May 31, 2016 at 10:44 pm

I am interested in the professional organization positions.


July 7, 2016 at 2:18 am

Great ideas. I’m currently a Tasker and finding that it’s a great way to gain experience with organizing. Even some tasks like unpacking and cleaning can help to build the skills necessary for organizing projects.


December 2, 2016 at 11:08 am

I’m pursuing the career as a professional organizer. I have a few clients and tasks that need to be established. I enjoy organizing, planning and implemented projects. I have a Tumblr account and I blog about organizing. I even post pictures of before and after decluttering certain areas of a room. I thought about getting certified with NAPO. I’ve researched the program. I’ll apply for credibility. Thank you for this article.

Leisa Good

December 5, 2016 at 11:08 am

You are very welcome, Whitney. It is one of the best home businesses (but there are several others) out there! I always recommend it to people who just seem to have a knack for organizing. Best of luck.

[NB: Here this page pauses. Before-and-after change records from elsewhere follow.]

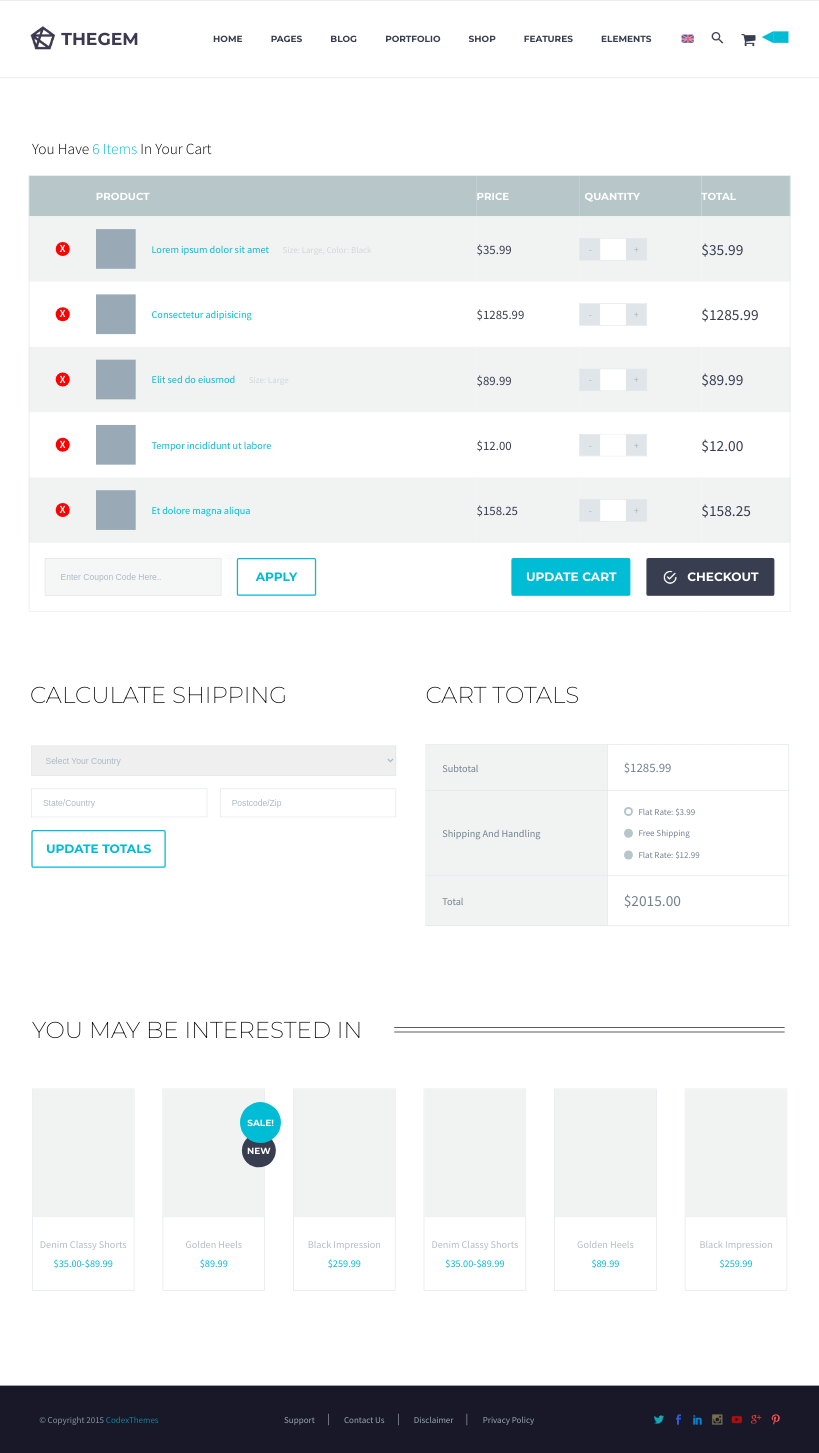
Repository: flylessbird/shop_cart
Page: html/page.html
An editor plug-in stored every save of this project. The page is shown before and after a run of saves, followed by the edit.
The browser window is 1280 px wide. The pictures show the whole page, at 64% of full size.
The style sheet was rebuilt from its Sass, Less or Tailwind sources for each picture, by a compiler version that may differ from the author's.

Above is the page before, as saved 2022-05-14 20:25:26.

After the next 7 saves:
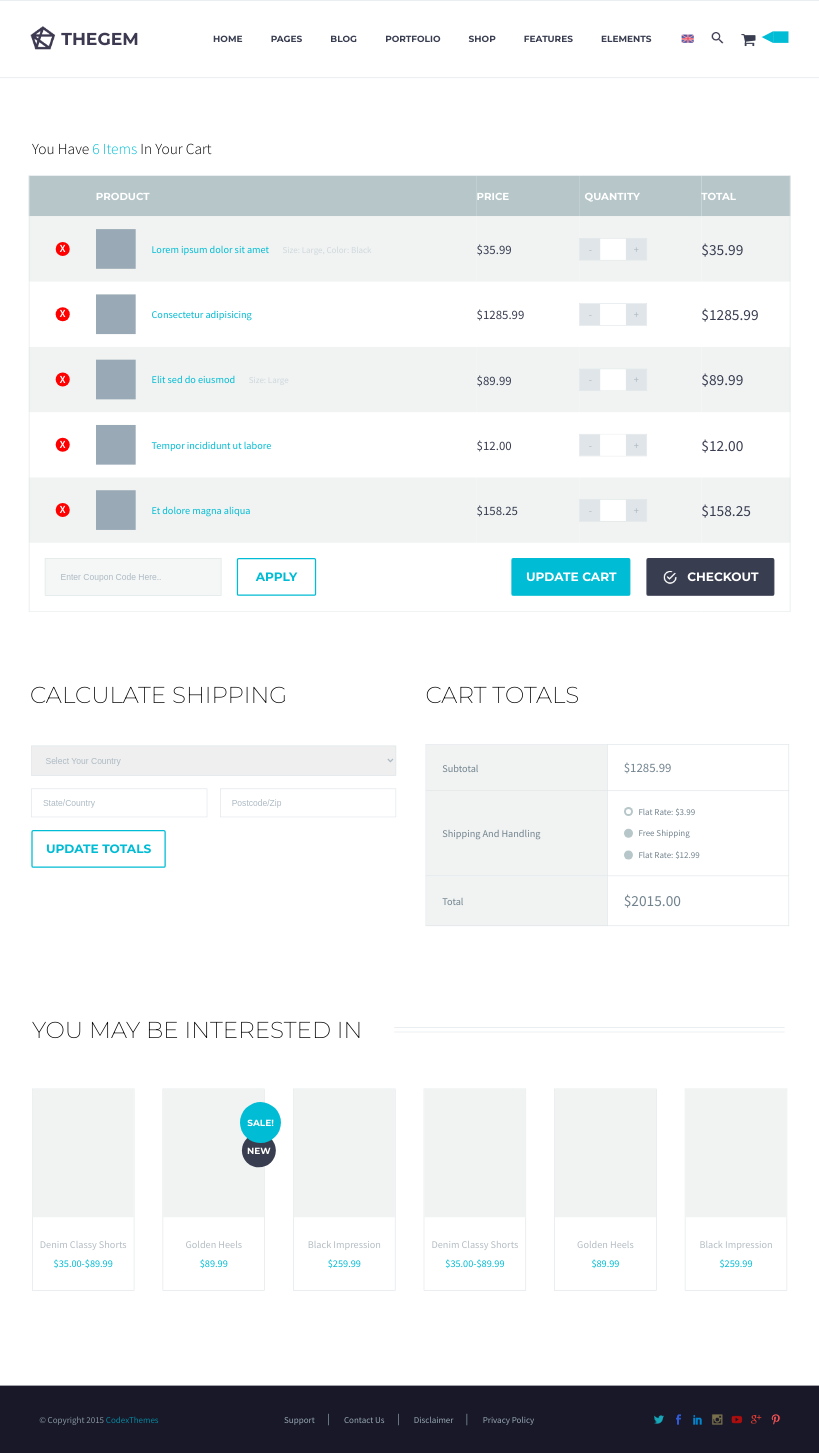
The 7 saves are shown as one change because they came seconds apart.
The last was saved 34 s later.
--- a/css/page.scss
+++ b/css/page.scss
@@ -469,8 +469,8 @@
       position: absolute;
       display: inline-block;
       width: 610px;
-      border-top: 1px solid #000;
-      border-bottom: 1px solid #000;
+      border-top: 1px solid $grey_bd;
+      border-bottom: 1px solid $grey_bd;
       height: 8px;
       top: 50%;
       transform: translateY(-50%);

February 2, 2017 at 7:32 pm

Ive been organizing for free for too long. Lets do it!